> _Your goal_:
The job is to find each line in the entries holding the string "DBMS" and copy that line.

══ The input

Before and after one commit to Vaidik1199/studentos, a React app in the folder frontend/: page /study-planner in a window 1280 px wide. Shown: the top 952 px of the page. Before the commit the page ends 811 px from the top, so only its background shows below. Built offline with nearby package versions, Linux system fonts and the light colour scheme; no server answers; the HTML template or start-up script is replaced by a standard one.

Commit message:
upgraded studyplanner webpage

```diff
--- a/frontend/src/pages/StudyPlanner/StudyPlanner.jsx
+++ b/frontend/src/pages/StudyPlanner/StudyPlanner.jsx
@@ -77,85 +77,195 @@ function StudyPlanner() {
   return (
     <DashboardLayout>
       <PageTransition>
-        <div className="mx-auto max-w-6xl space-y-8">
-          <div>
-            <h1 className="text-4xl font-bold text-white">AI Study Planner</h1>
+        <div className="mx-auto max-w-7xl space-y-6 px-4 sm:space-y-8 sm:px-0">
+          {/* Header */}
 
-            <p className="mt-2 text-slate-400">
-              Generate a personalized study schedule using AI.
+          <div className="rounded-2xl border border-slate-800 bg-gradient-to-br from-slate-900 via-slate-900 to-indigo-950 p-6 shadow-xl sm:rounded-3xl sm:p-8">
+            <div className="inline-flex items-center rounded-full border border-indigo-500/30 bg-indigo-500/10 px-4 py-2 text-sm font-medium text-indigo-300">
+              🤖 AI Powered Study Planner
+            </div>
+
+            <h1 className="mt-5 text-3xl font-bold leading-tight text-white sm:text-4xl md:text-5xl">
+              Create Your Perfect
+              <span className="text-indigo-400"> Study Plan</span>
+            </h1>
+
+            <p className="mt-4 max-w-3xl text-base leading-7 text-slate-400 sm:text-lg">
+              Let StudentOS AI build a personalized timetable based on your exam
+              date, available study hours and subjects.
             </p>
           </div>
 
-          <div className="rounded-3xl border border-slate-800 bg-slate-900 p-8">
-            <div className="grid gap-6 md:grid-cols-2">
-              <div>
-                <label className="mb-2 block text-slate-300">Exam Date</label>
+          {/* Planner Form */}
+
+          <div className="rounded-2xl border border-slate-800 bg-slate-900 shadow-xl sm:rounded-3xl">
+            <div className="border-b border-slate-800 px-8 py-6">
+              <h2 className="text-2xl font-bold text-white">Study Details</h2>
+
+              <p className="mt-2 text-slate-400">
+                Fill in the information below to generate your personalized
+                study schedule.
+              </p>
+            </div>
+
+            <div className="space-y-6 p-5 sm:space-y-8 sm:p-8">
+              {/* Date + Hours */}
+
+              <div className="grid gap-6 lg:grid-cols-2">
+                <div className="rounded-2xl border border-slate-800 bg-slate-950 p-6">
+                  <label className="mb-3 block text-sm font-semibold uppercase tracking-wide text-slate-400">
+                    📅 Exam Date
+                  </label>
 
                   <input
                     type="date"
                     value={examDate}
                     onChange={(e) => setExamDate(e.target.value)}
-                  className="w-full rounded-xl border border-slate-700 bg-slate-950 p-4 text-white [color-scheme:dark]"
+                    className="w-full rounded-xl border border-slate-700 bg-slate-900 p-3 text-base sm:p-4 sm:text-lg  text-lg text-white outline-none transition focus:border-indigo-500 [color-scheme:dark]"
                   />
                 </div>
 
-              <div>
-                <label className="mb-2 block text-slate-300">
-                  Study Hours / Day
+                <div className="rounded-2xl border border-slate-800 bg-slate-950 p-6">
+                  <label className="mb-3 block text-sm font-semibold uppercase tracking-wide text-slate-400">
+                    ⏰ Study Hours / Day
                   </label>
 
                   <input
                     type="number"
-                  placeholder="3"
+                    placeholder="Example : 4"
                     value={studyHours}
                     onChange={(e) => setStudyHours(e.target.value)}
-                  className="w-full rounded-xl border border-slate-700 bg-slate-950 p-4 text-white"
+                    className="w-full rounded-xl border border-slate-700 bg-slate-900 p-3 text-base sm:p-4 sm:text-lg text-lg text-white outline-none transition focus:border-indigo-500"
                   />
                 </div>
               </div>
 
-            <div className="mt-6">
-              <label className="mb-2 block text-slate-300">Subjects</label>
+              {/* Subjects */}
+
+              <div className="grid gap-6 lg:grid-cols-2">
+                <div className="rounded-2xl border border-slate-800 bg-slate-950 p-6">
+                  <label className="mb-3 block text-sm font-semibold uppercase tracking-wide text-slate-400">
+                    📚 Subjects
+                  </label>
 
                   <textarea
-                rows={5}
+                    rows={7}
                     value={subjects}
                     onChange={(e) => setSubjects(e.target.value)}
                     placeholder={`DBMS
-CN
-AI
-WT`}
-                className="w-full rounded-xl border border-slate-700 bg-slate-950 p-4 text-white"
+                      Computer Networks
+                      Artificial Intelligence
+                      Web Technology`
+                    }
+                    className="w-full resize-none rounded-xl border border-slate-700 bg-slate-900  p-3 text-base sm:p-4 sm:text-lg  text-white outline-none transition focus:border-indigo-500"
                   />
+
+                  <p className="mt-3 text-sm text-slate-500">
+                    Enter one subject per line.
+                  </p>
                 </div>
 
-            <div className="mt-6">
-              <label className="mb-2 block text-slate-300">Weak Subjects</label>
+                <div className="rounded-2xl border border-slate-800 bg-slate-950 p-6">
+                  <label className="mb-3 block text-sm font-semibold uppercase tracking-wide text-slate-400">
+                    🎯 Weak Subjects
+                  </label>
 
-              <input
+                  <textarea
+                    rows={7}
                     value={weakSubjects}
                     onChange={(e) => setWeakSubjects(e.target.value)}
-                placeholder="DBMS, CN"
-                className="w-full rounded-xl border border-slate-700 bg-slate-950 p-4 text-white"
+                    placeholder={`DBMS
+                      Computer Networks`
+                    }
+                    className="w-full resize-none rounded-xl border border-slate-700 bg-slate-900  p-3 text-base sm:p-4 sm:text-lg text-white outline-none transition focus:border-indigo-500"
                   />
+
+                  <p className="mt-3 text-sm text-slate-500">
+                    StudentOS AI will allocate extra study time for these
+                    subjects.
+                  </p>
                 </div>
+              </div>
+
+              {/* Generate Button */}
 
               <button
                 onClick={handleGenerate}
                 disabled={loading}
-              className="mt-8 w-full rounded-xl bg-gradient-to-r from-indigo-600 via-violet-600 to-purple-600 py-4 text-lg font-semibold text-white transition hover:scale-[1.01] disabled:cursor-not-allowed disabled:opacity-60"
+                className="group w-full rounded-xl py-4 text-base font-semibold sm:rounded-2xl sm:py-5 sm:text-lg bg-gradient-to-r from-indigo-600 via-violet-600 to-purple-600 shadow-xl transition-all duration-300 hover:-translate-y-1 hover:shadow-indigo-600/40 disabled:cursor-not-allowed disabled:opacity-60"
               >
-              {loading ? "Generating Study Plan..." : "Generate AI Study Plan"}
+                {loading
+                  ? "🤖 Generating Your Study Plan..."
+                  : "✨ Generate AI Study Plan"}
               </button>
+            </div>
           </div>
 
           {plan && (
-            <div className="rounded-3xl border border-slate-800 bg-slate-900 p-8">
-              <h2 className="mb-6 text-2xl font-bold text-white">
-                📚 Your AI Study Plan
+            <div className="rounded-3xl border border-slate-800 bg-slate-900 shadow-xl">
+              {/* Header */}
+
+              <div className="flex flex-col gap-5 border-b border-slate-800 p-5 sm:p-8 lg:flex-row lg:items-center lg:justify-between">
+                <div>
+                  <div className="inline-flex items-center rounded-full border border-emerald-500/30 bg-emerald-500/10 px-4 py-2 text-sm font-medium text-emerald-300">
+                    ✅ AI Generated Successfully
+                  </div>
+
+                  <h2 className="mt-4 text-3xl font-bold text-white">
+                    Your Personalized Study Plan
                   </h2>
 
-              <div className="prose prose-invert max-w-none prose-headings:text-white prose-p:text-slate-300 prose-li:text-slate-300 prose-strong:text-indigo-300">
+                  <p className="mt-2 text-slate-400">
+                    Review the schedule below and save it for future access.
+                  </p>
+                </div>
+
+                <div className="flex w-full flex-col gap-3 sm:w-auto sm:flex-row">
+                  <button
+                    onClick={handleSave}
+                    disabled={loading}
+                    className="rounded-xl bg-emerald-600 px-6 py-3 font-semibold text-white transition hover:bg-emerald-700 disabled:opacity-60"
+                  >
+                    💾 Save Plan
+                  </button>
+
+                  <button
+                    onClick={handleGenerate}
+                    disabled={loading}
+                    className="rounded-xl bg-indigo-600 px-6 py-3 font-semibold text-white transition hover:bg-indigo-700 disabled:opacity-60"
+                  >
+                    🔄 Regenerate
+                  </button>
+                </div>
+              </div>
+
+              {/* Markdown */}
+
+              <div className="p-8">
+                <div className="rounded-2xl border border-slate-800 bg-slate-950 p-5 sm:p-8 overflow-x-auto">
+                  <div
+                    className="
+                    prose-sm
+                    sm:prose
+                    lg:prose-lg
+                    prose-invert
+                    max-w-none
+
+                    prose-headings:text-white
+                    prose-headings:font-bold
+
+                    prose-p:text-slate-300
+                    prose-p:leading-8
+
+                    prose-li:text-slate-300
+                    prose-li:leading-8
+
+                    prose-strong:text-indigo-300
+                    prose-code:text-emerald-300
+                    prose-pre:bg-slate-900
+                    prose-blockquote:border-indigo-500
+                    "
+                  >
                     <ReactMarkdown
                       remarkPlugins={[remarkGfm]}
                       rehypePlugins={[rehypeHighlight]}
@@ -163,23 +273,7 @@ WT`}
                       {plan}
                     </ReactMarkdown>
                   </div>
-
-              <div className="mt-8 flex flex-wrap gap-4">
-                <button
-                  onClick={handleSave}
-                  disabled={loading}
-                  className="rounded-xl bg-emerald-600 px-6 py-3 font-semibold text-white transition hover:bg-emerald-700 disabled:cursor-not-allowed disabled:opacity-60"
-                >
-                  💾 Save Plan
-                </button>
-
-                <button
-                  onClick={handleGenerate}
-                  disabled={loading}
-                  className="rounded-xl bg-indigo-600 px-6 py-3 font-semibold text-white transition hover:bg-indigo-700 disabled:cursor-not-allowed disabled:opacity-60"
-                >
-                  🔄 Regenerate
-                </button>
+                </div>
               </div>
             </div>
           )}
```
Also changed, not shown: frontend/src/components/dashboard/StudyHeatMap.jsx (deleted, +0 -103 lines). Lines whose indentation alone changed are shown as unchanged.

════

> _Result of the exercise_:
                     placeholder={`DBMS
-                placeholder="DBMS, CN"
+                    placeholder={`DBMS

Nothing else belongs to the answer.